Wednesday, August 24, 2016

Microcosm and Magic in Invisible Sun

Following my discussion of surrealism, I wanted to continue to dig into "big" concepts that are key elements of the Invisible Sun setting.  Today I want to explore a notion that has gone without a direct name in several recent interviews with Monte Cook:  the concept of microcosm.

Microcosm has specific meanings within literature and several domains, but the most relevant to our purposes is its use within early Medieval magic.  As Valerie Flint writes in The Rise of Magic in Early Medieval Europe:

...Isidore was a most enthusiastic early medieval propagator of the notion... that the body of a man is a microcosm of the universe and reflects in little all the constituent parts of it. (p. 130)
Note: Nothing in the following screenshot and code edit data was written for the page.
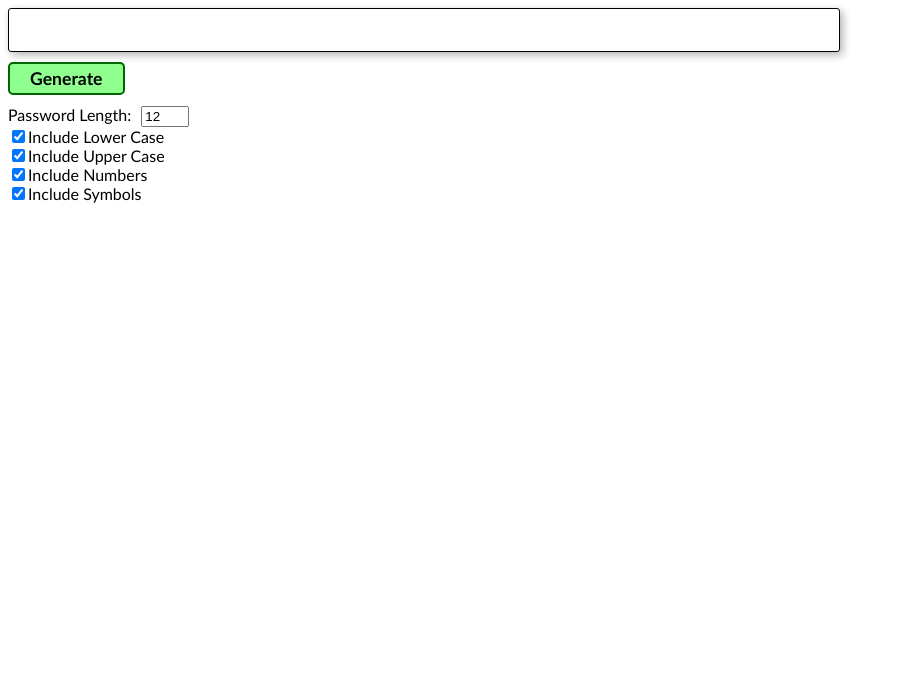
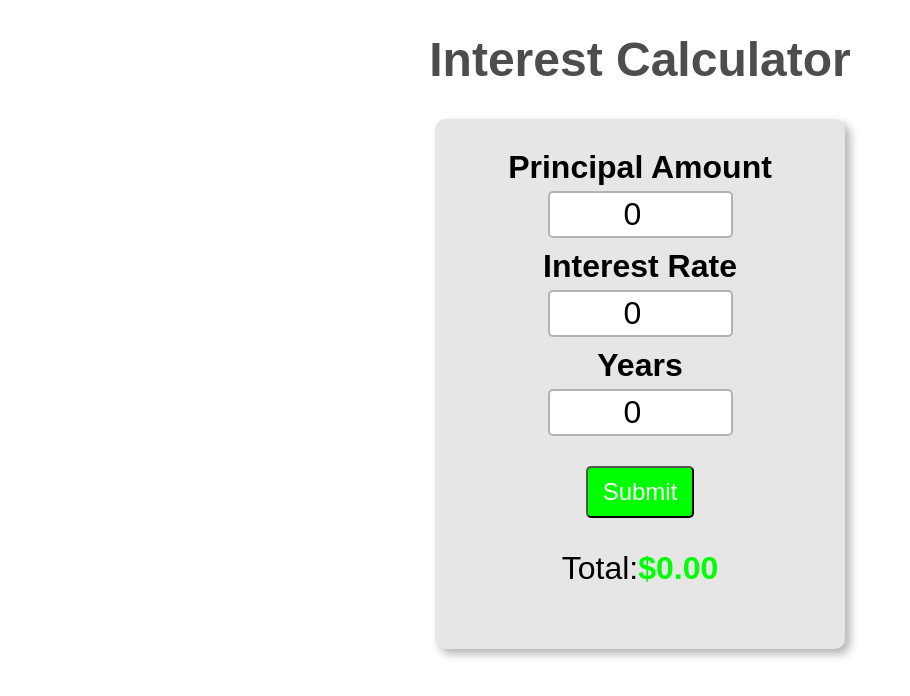
Before and after one commit to orszaczkyanna/React-BroCodeCourse, a React (Vite) app: page / in a window 1280 px wide. Shown: the top 696 px of the page, without its empty margins (0-910 px from the left). Built offline with nearby package versions, Linux system fonts and the light colour scheme.

Commit message:
CompoundInterestCalculator

```diff
--- /dev/null
+++ b/src/08_CompoundInterestCalculator/CompoundInterestCalculator.jsx
@@ -0,0 +1,71 @@
+import React, {useState, useRef} from "react";
+import styles from "./CompoundInterestCalculator.module.css";
+
+function CompoundInterestCalculator(){
+
+    const [principal, setPrincipal] = useState(0);
+    const [rate, setRate] = useState(0);
+    const [years, setYears] = useState(0);
+    const totalAmountRef = useRef(null);
+
+    function calculate(){
+        let priN = Number(principal);
+        let raN = Number(rate / 100);
+        let yeN = Number(years);
+
+        if (priN < 0 || isNaN(priN)){
+            priN = 0;
+            setPrincipal(0)
+        }
+        if (raN < 0 || isNaN(raN)) {
+            raN = 0;
+            setRate(0)
+        }
+        if (yeN < 0 || isNaN(yeN)) {
+            yeN = 0;
+            setYears(0)
+        }
+
+        const result = priN * Math.pow(1 + (raN / 1), 1 * yeN);
+        totalAmountRef.current.textContent = result.toLocaleString("en-US",
+                                                                    {style: "currency",
+                                                                    currency: "USD"});
+    }
+
+    return(
+        <div className={styles.calculator}>
+            <h1>Interest Calculator</h1>
+
+            <form>
+                <label htmlFor="principal">Principal Amount</label>
+                <input
+                    type="number"
+                    id="principal"
+                    onChange={(e) =>  setPrincipal(e.target.value)}
+                    value={principal}/>
+
+                <label htmlFor="rate">Interest Rate</label>
+                <input
+                    type="number"
+                    id="rate"
+                    onChange={(e) => setRate(e.target.value)}
+                    value={rate}/>
+
+                <label htmlFor="years">Years</label>
+                <input
+                    type="number"
+                    id="years"
+                    onChange={(e) => setYears(e.target.value)}
+                    value={years} />
+
+                <button type="button" onClick={calculate}>Submit</button>
+
+                <p className={styles.total}>Total:
+                    <span ref={totalAmountRef} className={styles.totalAmount}>$0.00</span>
+                </p>
+            </form>
+        </div>
+    )
+}
+
+export default CompoundInterestCalculator
--- /dev/null
+++ b/src/08_CompoundInterestCalculator/CompoundInterestCalculator.module.css
@@ -0,0 +1,62 @@
+.calculator{
+    font-family:Arial, Helvetica, sans-serif;
+}
+
+.calculator h1{
+    text-align: center;
+    color: hsl(0, 0%, 30%);
+    font-size: 3em;
+}
+
+.calculator form{
+    display: flex;
+    flex-direction: column;
+    align-items: center;
+    margin: auto;
+
+    max-width: 350px;
+    background-color: hsl(0, 0%, 90%);
+    padding: 30px;
+    border-radius: 10px;
+    box-shadow: 5px 5px 10px hsla(0, 0%, 0%, 0.3);
+}
+
+.calculator label{
+    font-size: 2em;
+    font-weight: bold;
+}
+
+.calculator input{
+    font-size: 2em;
+    width: 50%;
+    padding: 3px;
+    margin-top: 5px;
+    margin-bottom: 10px;
+    border: 2px solid hsl(0, 0%, 70%);
+    border-radius: 5px;
+    text-align: center;
+}
+
+.calculator button{
+    font-size: 1.5em;
+    background-color: hsl(120, 100%, 50%);
+    color: white;
+    margin-top: 20px;
+    padding: 10px 15px;
+    border-radius: 5px;
+    cursor: pointer;
+    transition: background-color 0.5s ease;
+}
+
+.calculator button:hover{
+    background-color: hsl(120, 100%, 40%);
+}
+
+.total{
+    font-size: 2em;
+}
+
+.totalAmount{
+    font-weight: bold;
+    color: hsl(120, 100%, 50%);
+}
--- a/src/App.jsx
+++ b/src/App.jsx
@@ -4,7 +4,8 @@
 // import TemperatureConversion from './04_TemperatureConversion/TemperatureConversion.jsx'
 // import Arrays from './05_Arrays/Arrays.jsx'
 // import DiceRoller from './06_DiceRoller/DiceRoller.jsx'
-import PasswordGenerator from './07_PasswordGenerator/PasswordGenerator.jsx'
+// import PasswordGenerator from './07_PasswordGenerator/PasswordGenerator.jsx'
+import CompoundInterestCalculator from './08_CompoundInterestCalculator/CompoundInterestCalculator.jsx'
 
 function App() {
   return (
@@ -15,7 +16,8 @@ function App() {
       {/* <TemperatureConversion /> */}
       {/* <Arrays /> */}
       {/* <DiceRoller /> */}
-      <PasswordGenerator />
+      {/* <PasswordGenerator /> */}
+      <CompoundInterestCalculator />
     </>
   )
 }
```
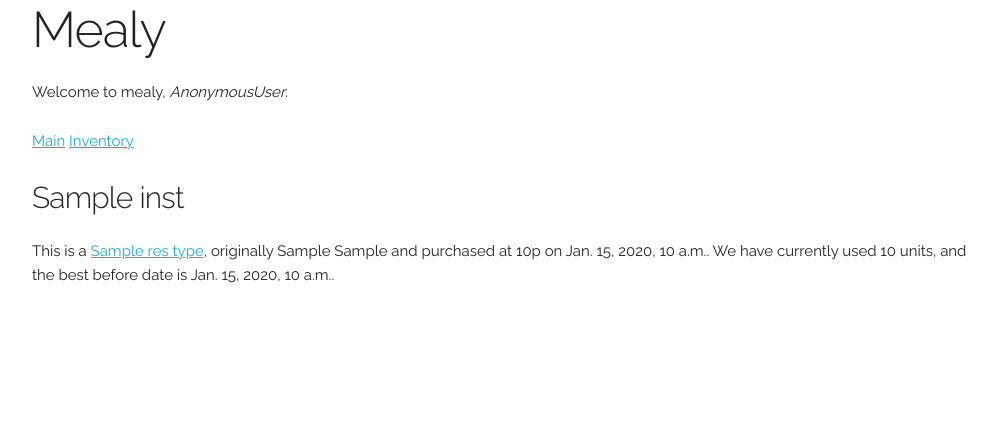
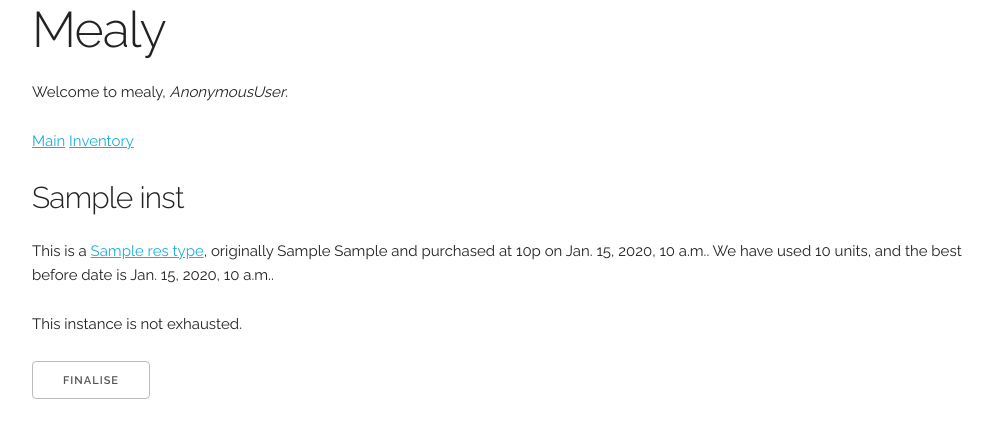
Before and after one commit to nw0/mealy, a Django app: template templates/mealy/inv_detail.html in a window 1280 px wide. Shown: the top 438 px of the page, without its empty margins (128-1125 px from the left). Run offline with Django 3.2, Linux system fonts and the light colour scheme; the template is opened without the code that fills it: most values are stand-ins (such as "Sample title", 1, 10 or a date in 2020); some libraries are stand-ins or nearby versions.

Commit message:
view: inv_det: allow change of exhausted state; add form to template
closes #13

```diff
--- a/templates/mealy/inv_detail.html
+++ b/templates/mealy/inv_detail.html
@@ -8,9 +8,25 @@
 
 {% block content %}
 <h4>{{ inst.res_name }}</h4>
-This is a <a href="{% url 'mealy:types_detail' inst.res_type.r_name %}">
+<p>This is a <a href="{% url 'mealy:types_detail' inst.res_type.r_name %}">
   {{inst.res_type.r_name}}</a>, originally {{inst.amt_original}}
   {{inst.units_original}} and purchased at {{inst.price}}p on
-  {{inst.purchase_date}}. We have currently used {{inst.used_so_far}} units,
-  and the best before date is {{inst.best_bef_date}}.
+  {{inst.purchase_date}}. We have used {{inst.used_so_far}} units,
+  and the best before date is {{inst.best_bef_date}}.</p>
+
+{% if inst.exhausted %}
+<p>This instance is exhausted.</p>
+<form action="{% url 'mealy:inv_detail' inst.id %}" method="post">
+  {% csrf_token %}
+  <input type="hidden" name="finalisation" value="definal" />
+  <input type="submit" value="De-finalise" />
+</form>
+{% else %}
+<p>This instance is not exhausted.</p>
+<form action="{% url 'mealy:inv_detail' inst.id %}" method="post">
+  {% csrf_token %}
+  <input type="hidden" name="finalisation" value="final" />
+  <input type="submit" value="Finalise" />
+</form>
+{% endif %}
 {% endblock %}
```
Also changed, not shown: views.py (+10 -0 lines).
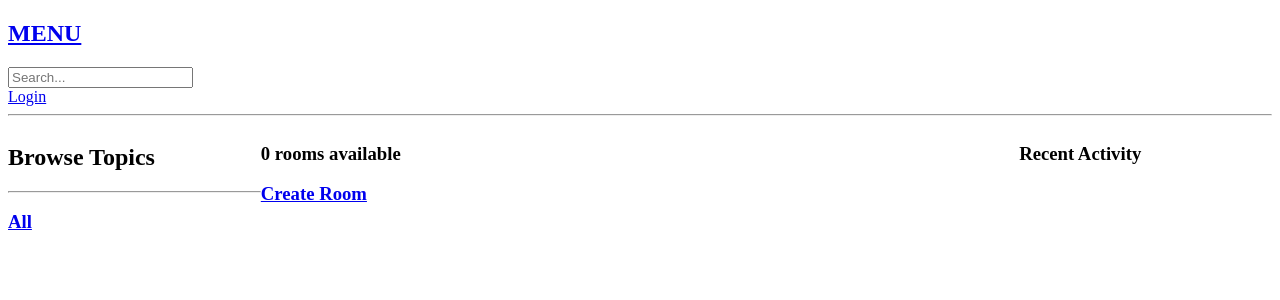
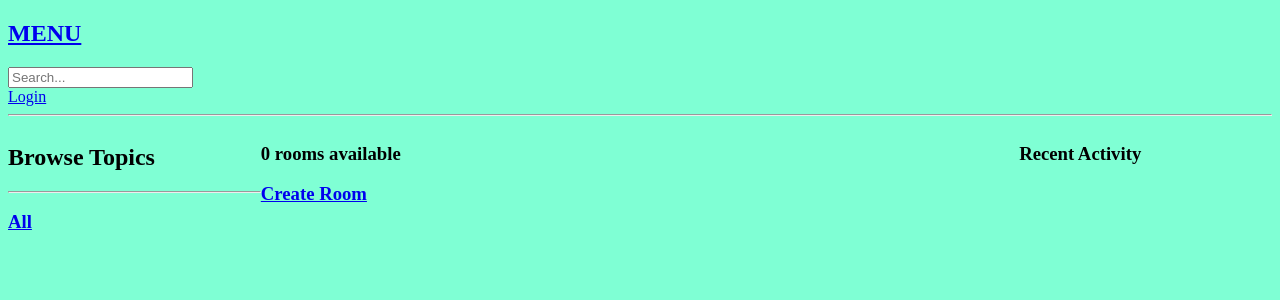
Before and after one commit to MarkNgugi/JOOUSTHUB, a Django app: page /home/ in a window 1280 px wide. Shown: the top 300 px of the page. Run offline with Django 4.2, Linux system fonts and the light colour scheme; data that the repository does not hold is empty.

Commit message:
Configuring static files

```diff
--- /dev/null
+++ b/static/styles/main.css
@@ -0,0 +1,3 @@
+body{
+    background-color: aquamarine;
+}
--- a/templates/main.html
+++ b/templates/main.html
@@ -1,8 +1,10 @@
 <!DOCTYPE html>
+{% load static %}
 <html lang="en">
 <head>
     <meta charset="UTF-8">
     <meta name="viewport" content="width=device-width, initial-scale=1.0">
+    <link  media="all" rel="stylesheet" href="{% static 'styles/main.css' %}">
     <title>JOOUSTHUB</title>
 </head>
 <body>
--- a/webapp/settings.py
+++ b/webapp/settings.py
@@ -120,6 +120,10 @@ USE_TZ = True
 
 STATIC_URL = 'static/'
 
+STATICFILES_DIRS = [
+    BASE_DIR / 'static'
+]
+
 # Default primary key field type
 # https://docs.djangoproject.com/en/4.2/ref/settings/#default-auto-field
 
```
Also changed, not shown: 1 other file.
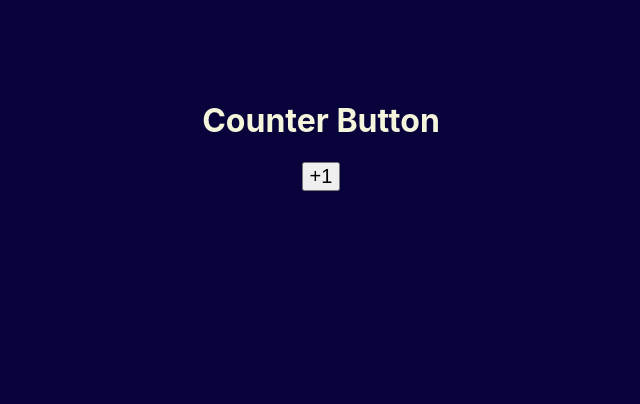
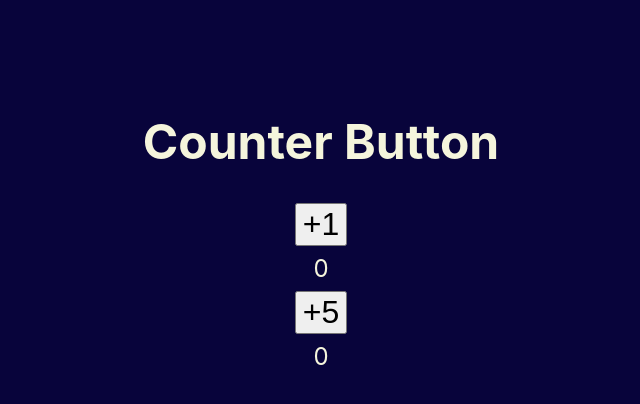
Before and after one commit to Dillonzellis/Fetch-react, a React (Create React App) app: page / in a window 1280 px wide. Shown: the top 404 px of the page, without its empty margins (319-959 px from the left). Built offline with nearby package versions, Linux system fonts and the light colour scheme.

Commit message:
Add counterbtn component

```diff
--- a/src/components/styles/App.css
+++ b/src/components/App.css
@@ -4,7 +4,3 @@ body {
   text-align: center;
   padding-top: 5rem;
 }
-
-button {
-  font-size: 20px;
-}
--- a/src/components/App.js
+++ b/src/components/App.js
@@ -1,13 +1,14 @@
-import CountButton from "./CountButton";
-import Header from "./Header";
+import CountButton from "./CountButton/CountButton";
+import Header from "./Header/Header";
 
-import "./styles/App.css";
+import "./App.css";
 
 function App() {
   return (
     <div className="App">
       <Header />
-      <CountButton />
+      <CountButton incrementBy={1} />
+      <CountButton incrementBy={5} />
     </div>
   );
 }
--- a/src/components/CountButton.js
+++ /dev/null
@@ -1,5 +0,0 @@
-const CountButton = () => {
-  return <button>+1</button>;
-};
-
-export default CountButton;
--- /dev/null
+++ b/src/components/CountButton/CountButton.css
@@ -0,0 +1,9 @@
+button {
+  font-size: 2rem;
+}
+
+.countDisplay {
+  font-size: 1.5rem;
+  margin-top: 0.5rem;
+  margin-bottom: 0.5rem;
+}
--- /dev/null
+++ b/src/components/CountButton/CountButton.js
@@ -0,0 +1,19 @@
+import "./CountButton.css";
+import { useState } from "react";
+
+const CountButton = (props) => {
+  const [currentCount, setCurrentCount] = useState(0);
+
+  const clickHandler = (e) => {
+    setCurrentCount(currentCount + props.incrementBy);
+  };
+
+  return (
+    <div>
+      <button onClick={clickHandler}>+{props.incrementBy}</button>
+      <div className="countDisplay">{currentCount}</div>
+    </div>
+  );
+};
+
+export default CountButton;
--- /dev/null
+++ b/src/components/Header/Header.css
@@ -0,0 +1,3 @@
+h1 {
+  font-size: 3rem;
+}
--- a/src/components/Header.js
+++ b/src/components/Header/Header.js
@@ -1,3 +1,5 @@
+import "./Header.css";
+
 const Header = () => {
   return (
     <header>
```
Aries by jess (flikr)
There is a lot packed into this notion of microcosm.  In early Medieval magical thought, some thought that the waxing and waning of constellations affected different parts of the body because the individual body reflected these movements.  Others thought that the various constellations were arranged in ways that were similar to the connection between systems within bodies.  Each (the constellations and the body) reflected the other.

The concept of microcosm had important implications for astrological medicine (a foreign concept to modern ears, to be sure).  An illness may be an imbalance of forces within the body brought on by the dominance of a specific star.  Healing of some organs may be easier under some constellations than others.  The core concept of microcosm is that each individual is connected to the whole universe and reflects that universe -- in ways reflecting a type of sympathetic magic (Sympathetic magic may be worth an exploration on its own in a later post).

Another way to express this notion is in the phrase "as above, so below."  Important to alchemical traditions, this phrase emphasizes the parallelism of the cosmic and the personal.

What does this mean for the setting of the Invisible Sun and adventures/stories told within it?  The most important implication seems to be that the Path of Suns represents operations at two levels.  It refers to a greater geography of planes as well as the parts of an individual character (probably more the character's soul, "essence", or personality than physical parts of her/his body).  Moving through the parts of a character's path is parallel to movement through the various worlds.

This may create interesting opportunities for storytelling.  If the individual reflects the greater cosmos (and vice versa), a personal story is a cosmic story.  A personal imbalance may create a universal imbalance.  The destruction of a person reflects the destruction of a cosmos.  There are no "small" stories.  At the very least, the waxing and waning of the various suns are likely to affect characters in direct and personal ways.

The mechanics may (I just guessing here - I have no more information about the game than anyone else) similarly allow for influences that reflect cosmic and personal influence.  A card from the sooth deck may indicate either a development at the personal or the cosmic level.  The same card may even have different interpretations at each level -- but reflect a connection between the two.

This view of microcosm has some connection to surrealism as well.  A common theme of surrealism is to play with scale -- including elements much larger than they are expected to be (or much smaller), etc..  The use of microcosm in the Path of Suns suggests that our stories can play with scale to a degree difficult in many other games or settings.  The game may accommodate both stories of personal discovery and cosmic secrets -- and may let us switch between them.

No comments:

Post a Comment